Tip or else this holiday season, say doormen: There are consequences for the cheap.
Punishments for a bad tip range from things as minor as fewer smiles at the door to the more
onerous: Doormen report making low-tipping tenants wait longer if they need help and charging them for things they usually do for free, such as putting up a shelf, according to the BrickUnderground 2010 Holiday Tipping Guide released yesterday.
After a few bad years in 2008 and 2009, doormen are expecting tips to be flat or slightly up this December, said Teri Karush Rogers of BrickUnderground.com.
If you think tipping isn’t important, think again: The year-end tip makes up as much as 10 percent of a doorman’s average $38,000 annual salary.
Holiday bonuses for nannies are usually a one-week salary — about 2 percent of their yearly income — which can range anywhere from $26,000 to $52,000, said one former nanny.
The tipping season begins right after Thanksgiving — and if you can’t pay right away, don’t worry, said Rogers. Apartment-dwellers have right up until Feb. 1 to give.
“It seems like you do get a grace period,” said Rogers. “But that doesn’t extend forever if they see you going to the Caribbean or bringing Barney’s shopping bags in the door.”
These are the three apartment-dwellers who are least likely to leave a good tip this year:
Cheap by circumstance:
These are the people who were recently laid off due to the economy. Doormen usually feel no ill will toward them, said Rogers. “Doormen are very forgiving of someone who lost their job.”
The intentionally cheap:
These are people who just don’t like tipping, said Rogers. Expect them to receive bad service from superintendents, porters and handymen all year long.

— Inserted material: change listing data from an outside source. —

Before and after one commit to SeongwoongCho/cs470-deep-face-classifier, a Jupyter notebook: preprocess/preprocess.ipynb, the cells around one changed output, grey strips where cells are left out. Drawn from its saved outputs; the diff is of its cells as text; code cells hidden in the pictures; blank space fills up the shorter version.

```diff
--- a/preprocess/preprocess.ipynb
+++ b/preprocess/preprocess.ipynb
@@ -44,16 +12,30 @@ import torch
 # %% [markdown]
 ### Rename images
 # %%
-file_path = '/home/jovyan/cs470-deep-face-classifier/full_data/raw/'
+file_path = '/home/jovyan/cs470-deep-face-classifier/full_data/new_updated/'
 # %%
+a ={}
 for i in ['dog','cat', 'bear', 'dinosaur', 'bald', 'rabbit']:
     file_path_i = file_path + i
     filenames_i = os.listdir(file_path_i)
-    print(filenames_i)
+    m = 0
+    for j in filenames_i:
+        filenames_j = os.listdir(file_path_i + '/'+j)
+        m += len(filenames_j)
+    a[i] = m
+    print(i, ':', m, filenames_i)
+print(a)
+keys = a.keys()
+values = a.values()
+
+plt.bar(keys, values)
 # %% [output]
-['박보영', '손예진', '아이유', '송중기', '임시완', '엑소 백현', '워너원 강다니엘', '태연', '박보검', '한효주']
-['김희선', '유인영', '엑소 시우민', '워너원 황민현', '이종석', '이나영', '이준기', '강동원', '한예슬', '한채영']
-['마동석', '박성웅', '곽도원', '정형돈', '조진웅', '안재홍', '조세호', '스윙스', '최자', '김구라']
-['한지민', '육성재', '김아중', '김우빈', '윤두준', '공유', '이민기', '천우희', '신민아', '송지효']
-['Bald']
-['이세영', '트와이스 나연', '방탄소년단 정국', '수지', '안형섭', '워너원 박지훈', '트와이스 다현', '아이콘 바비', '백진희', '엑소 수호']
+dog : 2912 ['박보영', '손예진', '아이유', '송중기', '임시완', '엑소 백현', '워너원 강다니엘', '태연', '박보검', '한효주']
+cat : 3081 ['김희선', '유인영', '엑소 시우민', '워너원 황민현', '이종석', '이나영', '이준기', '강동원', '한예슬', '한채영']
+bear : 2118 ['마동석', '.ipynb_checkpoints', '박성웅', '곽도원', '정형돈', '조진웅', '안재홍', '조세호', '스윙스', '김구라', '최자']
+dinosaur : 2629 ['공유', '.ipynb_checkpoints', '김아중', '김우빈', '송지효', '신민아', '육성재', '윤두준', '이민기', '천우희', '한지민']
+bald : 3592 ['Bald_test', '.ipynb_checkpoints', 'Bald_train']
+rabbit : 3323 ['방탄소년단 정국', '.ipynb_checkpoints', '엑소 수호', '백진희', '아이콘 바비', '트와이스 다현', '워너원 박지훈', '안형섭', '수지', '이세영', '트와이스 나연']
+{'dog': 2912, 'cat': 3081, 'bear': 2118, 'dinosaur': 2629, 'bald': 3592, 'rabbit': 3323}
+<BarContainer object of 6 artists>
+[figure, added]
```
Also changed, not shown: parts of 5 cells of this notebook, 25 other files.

And the just plain clueless:
Young people who just don’t know they are expected to tip and the elderly who are still giving $15 tip amounts from the 1970s.